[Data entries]
***

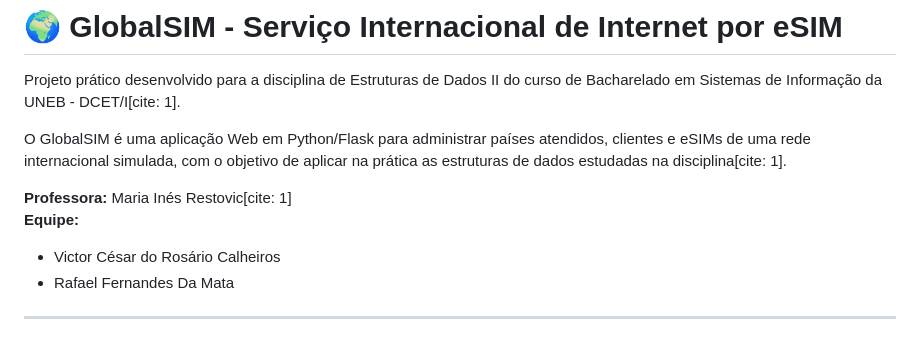
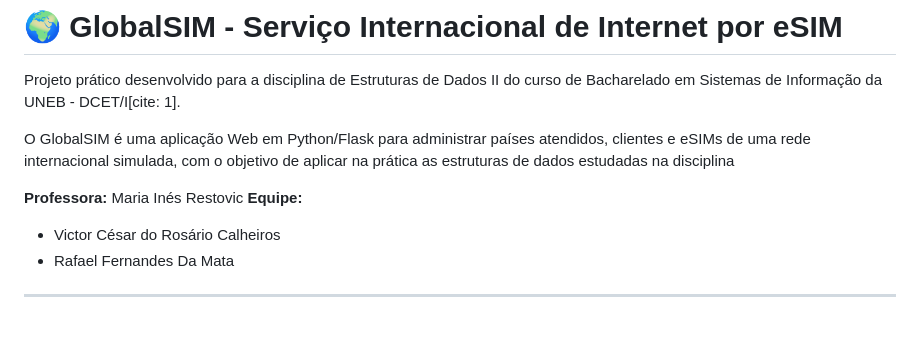
Before and after one commit to rafaeldamata/Global-ESIM_ED2, a Markdown page: readme.md, the part around the change. GitHub-like rendering.

```diff
--- a/readme.md
+++ b/readme.md
@@ -2,9 +2,9 @@
 
 Projeto prático desenvolvido para a disciplina de Estruturas de Dados II do curso de Bacharelado em Sistemas de Informação da UNEB - DCET/I[cite: 1].
 
-O GlobalSIM é uma aplicação Web em Python/Flask para administrar países atendidos, clientes e eSIMs de uma rede internacional simulada, com o objetivo de aplicar na prática as estruturas de dados estudadas na disciplina[cite: 1].
+O GlobalSIM é uma aplicação Web em Python/Flask para administrar países atendidos, clientes e eSIMs de uma rede internacional simulada, com o objetivo de aplicar na prática as estruturas de dados estudadas na disciplina
 
-**Professora:** Maria Inés Restovic[cite: 1]
+**Professora:** Maria Inés Restovic
 **Equipe:**
 - Victor César do Rosário Calheiros
 - Rafael Fernandes Da Mata
```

***

ACTIVITY:
Since only the text is needed, retype the data above exactly and omit the pictures.

YOUR RESPONSE:
Before and after one commit to rafaeldamata/Global-ESIM_ED2, a Markdown page: readme.md, the part around the change. GitHub-like rendering.

```diff
--- a/readme.md
+++ b/readme.md
@@ -2,9 +2,9 @@
 
 Projeto prático desenvolvido para a disciplina de Estruturas de Dados II do curso de Bacharelado em Sistemas de Informação da UNEB - DCET/I[cite: 1].
 
-O GlobalSIM é uma aplicação Web em Python/Flask para administrar países atendidos, clientes e eSIMs de uma rede internacional simulada, com o objetivo de aplicar na prática as estruturas de dados estudadas na disciplina[cite: 1].
+O GlobalSIM é uma aplicação Web em Python/Flask para administrar países atendidos, clientes e eSIMs de uma rede internacional simulada, com o objetivo de aplicar na prática as estruturas de dados estudadas na disciplina
 
-**Professora:** Maria Inés Restovic[cite: 1]
+**Professora:** Maria Inés Restovic
 **Equipe:**
 - Victor César do Rosário Calheiros
 - Rafael Fernandes Da Mata
```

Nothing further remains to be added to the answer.